At over 90 miles long - about half in British Columbia and half in Montana - Koocanusa was a joint project between Canada and the United States, when the Libby Dam was built on the Kootenai River in 1972. It's name comes from the combination of the Kootenai River, Canada, and USA - the winner of a naming contest that was held for the lake. (wikipedia)
Having reached the west side of the lake only a few miles from the Canadian border, we turned our trucks south and followed its banks for a reasonably long while before Dan mentioned that we might find some good camping to the west on some of the USFS roads that forked off the main road.

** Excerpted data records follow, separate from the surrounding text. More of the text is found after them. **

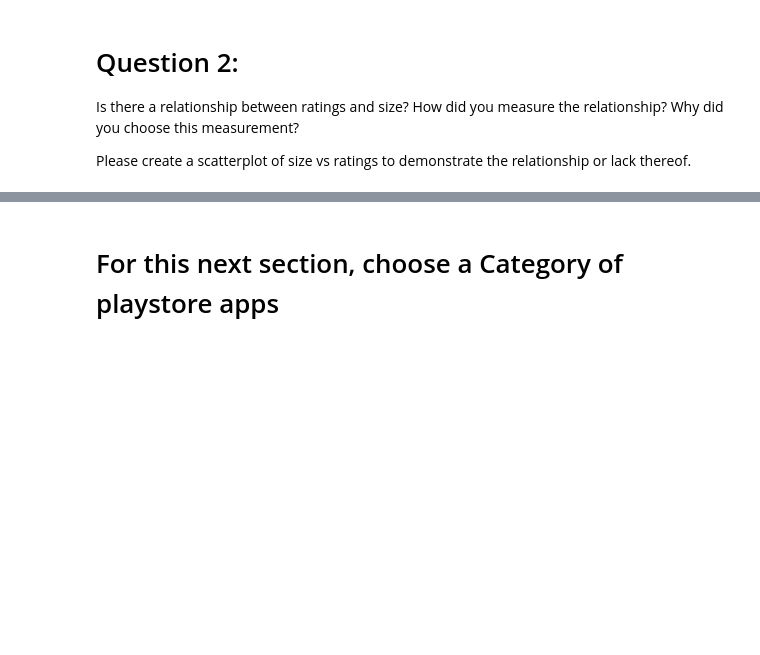
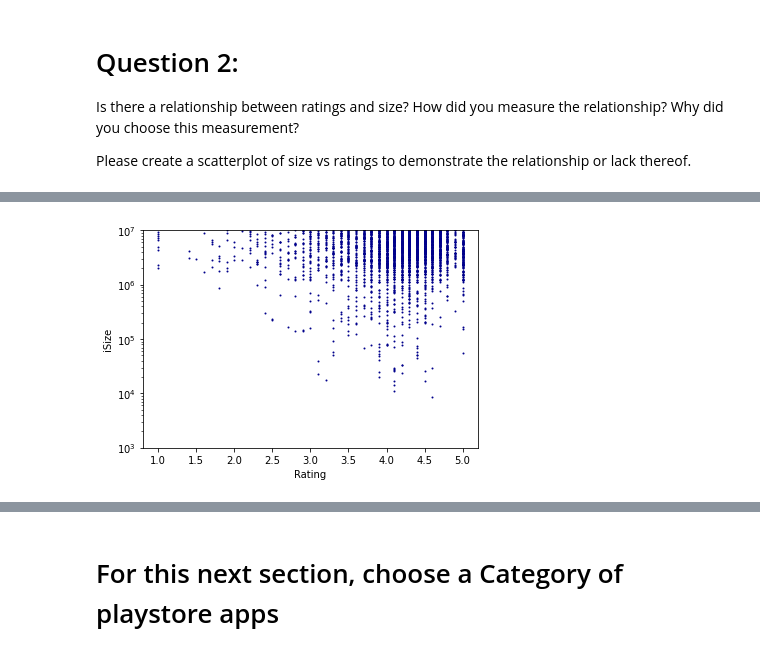
Before and after one commit to korinzumike/mod1-case-study-eda, a Jupyter notebook: workbook.ipynb, the cells around one changed output, grey strips where cells are left out. Cells and saved outputs as stored; diff of their text form; code cells hidden in the pictures; blank space fills up the shorter version.

```diff
--- a/workbook.ipynb
+++ b/workbook.ipynb
@@ -301,3 +332,91 @@ WEATHER              1000000.0   5000000.0  5.000000e+07
 Is there a relationship between ratings and size? How did you measure the relationship? Why did you choose this measurement?
 
 Please create a scatterplot of size vs ratings to demonstrate the relationship or lack thereof.
+# %%
+import numpy as np
+
+google_play_df = pd.read_csv("data/google-play-store-apps/googleplaystore.csv")
+# print(google_play_df.describe)
+# print()
+
+print(google_play_df.info())
+print()
+
+clean_df = google_play_df.loc[(google_play_df["Category"] != "1.9") &
+                              (google_play_df["Rating"] >= 0) &
+                              (google_play_df["Rating"] <= 5)
+                             ]
+
+def reviews_cleanup(s):
+    if isinstance(s, float):
+        new_s = float(s)
+    elif isinstance(s, str):
+        v = float("".join([r for r in s if not r in ["k", "M"]]))
+        if s.endswith("k"):
+            new_s = v * 1000
+        elif s.endswith("M"):
+            new_s = v * 1000000
+        else:
+            new_s = v
+    return int(new_s)
+
+def installs_cleanup(s):
+    return int("".join([r for r in s if not r in [",", "+"]]))
+
+def sizes_cleanup(s):
+    if s == "Varies with device":
+        return int(0)
+
+    v = float("".join([r for r in s if not r in ["k", "M"]]))
+    if s.endswith("k"):
+        new_s = v * 1000
+    elif s.endswith("M"):
+        new_s = v * 1000000
+    else:
+        new_s = v
+    return int(new_s)
+
+def log_sizes_cleanup(s):
+    if s == "Varies with device":
+        return np.log10(0.001)
+
+    v = float("".join([r for r in s if not r in ["k", "M"]]))
+    if s.endswith("k"):
+        new_s = v * 1000
+    elif s.endswith("M"):
+        new_s = v * 1000000
+    else:
+        new_s = v
+    return np.log10(new_s)
+
+reviews_raw = clean_df['Reviews']
+reviews_clean = reviews_raw.apply(lambda s: reviews_cleanup(s))
+clean_df.insert(clean_df.columns.to_list().index("Reviews") + 1, "iReviews", reviews_clean)
+
+installs_raw = clean_df['Installs']
+installs_clean = installs_raw.apply(lambda s: installs_cleanup(s))
+clean_df.insert(clean_df.columns.to_list().index("Installs") + 1, "iInstalls", installs_clean)
+
+sizes_raw = clean_df['Size']
+sizes_clean = sizes_raw.apply(lambda s: sizes_cleanup(s))
+log_sizes_clean = sizes_raw.apply(lambda s: log_sizes_cleanup(s))
+clean_df.insert(clean_df.columns.to_list().index("Size") + 1, "iSize", sizes_clean)
+clean_df.insert(clean_df.columns.to_list().index("Size") + 1, "logSize", log_sizes_clean)
+
+print(clean_df.info())
+
+# split_along_rows = 0
+# # Here is what happens if we group by Rating
+# grouped_by_rating = clean_df.groupby(by=["Rating"], axis=split_along_rows)
+# print(grouped_by_rating.describe())
+
+clean_df.plot.scatter(x='Rating',
+                      y='iSize',
+                      s=1,
+                      c='DarkBlue', logy=True, ylim=(10**3,10**7) )
+
+
+import seaborn as sns
+
+sns.jointplot(x="Rating", y="logSize", data=clean_df, ylim=(3,7), alpha=0.1);
+# %% [output]
@@ -303,0 +440 @@ Please create a scatterplot of size vs ratings to demonstrate the relationship o
+[figure, added]
```
Also changed, not shown: parts of 2 cells of this notebook.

Still early - it was only 2:00pm or so - I wondered why in the world we were looking for camp already, but I reminded myself that this trip was really about hanging out with a bunch of buddies, and so I followed along as we headed up into the mountains.
Perhaps predictably, the road we were on didn't get us to the camp site we were looking for - one with a northerly view, where we hoped to see the NEOWISE comet as it made its once-every-6800-year pass of our little slice of space. Instead, it dead ended at an old logging platform, the remainder of the road lost to time; our third dead end of the day!
Around we turned, back out to pavement and up another side road that had a promising look to it, and even more promising - a sign to Zeigler Lookout. Alas, the road to the lookout was gated (surprise!) about five miles before the lookout itself, so we continued on the main road as it got narrower and narrower and ... well, you get the drift.
Eventually it became clear that even our skinny 1st gen Tacomas were too fat to continue, and we looked for a spot to turn around. Yep, it was now five(!) times that we'd been foiled in a single day. Suddenly, starting to look for camp at 2:00pm was starting to seem like the right call, and to better our chances at success, we split up into groups of two - Zane and I heading up one fork and Dan and Mike heading up another in search of our home for the night.
Ham radios allowing us to stay in communication regarding our findings, Zane and I climbed up the eastern face of a ridge, tantalizingly close to its highest point where we'd have a spectacular view to the north. Then, just as we were within a hundred yards or so of the perfect spot, the road crested at Lost Soul Divide and started heading back down the mountain.
We stopped to report the situation and admire the view to the east.
Lake Koocanusa from Lost Soul Divide. A camp site here would have been spectacular.
Mike and Dan on the other hand had a bit more luck. The hadn't found anything with a view, but they did find a nice little place at the end of a logging road with plenty of wood and a location that would guarantee us privacy through the night.
At 5:30pm, guided by Mike on his Ham radio, Zane and I pulled into camp. Three hours and numerous dead-end roads, I think we were all ready to be done. Gathered in our chairs, we sat around chatting and laughing as the light waned. Mike made guacamole which lasted all of about 2 minutes, and then broke out a second avocado to make some more!
And then - as if the guac wasn't enough - Mike offered to make us all Tacos for dinner! Yep, he'd been working on a new recipe and we were the "unfortunate" individuals he "forced" to try them out. We were all, as you can imagine, delighted.
Our bellies full, we recounted the events of the day and the craziness of the trip so far. I'm sure too that we chatted about trucks, life, and probably many other things as the stars came out and started tracing their way across the night sky. Our position meant no chance at NEOWISE, but that was just fine - it'd be there the next night as well if we could find a spot with a bit better vantage point.
Once again, the rest of the gang outlasted me as I headed off to bed at 11:30pm, feeling like the oldest dude of the bunch. But hey, I headed to bed knowing that the next morning would bring something special - something we'd all been looking forward to since Dan had mentioned it on our first night of camp...
...but hey, that's the beginning of another story.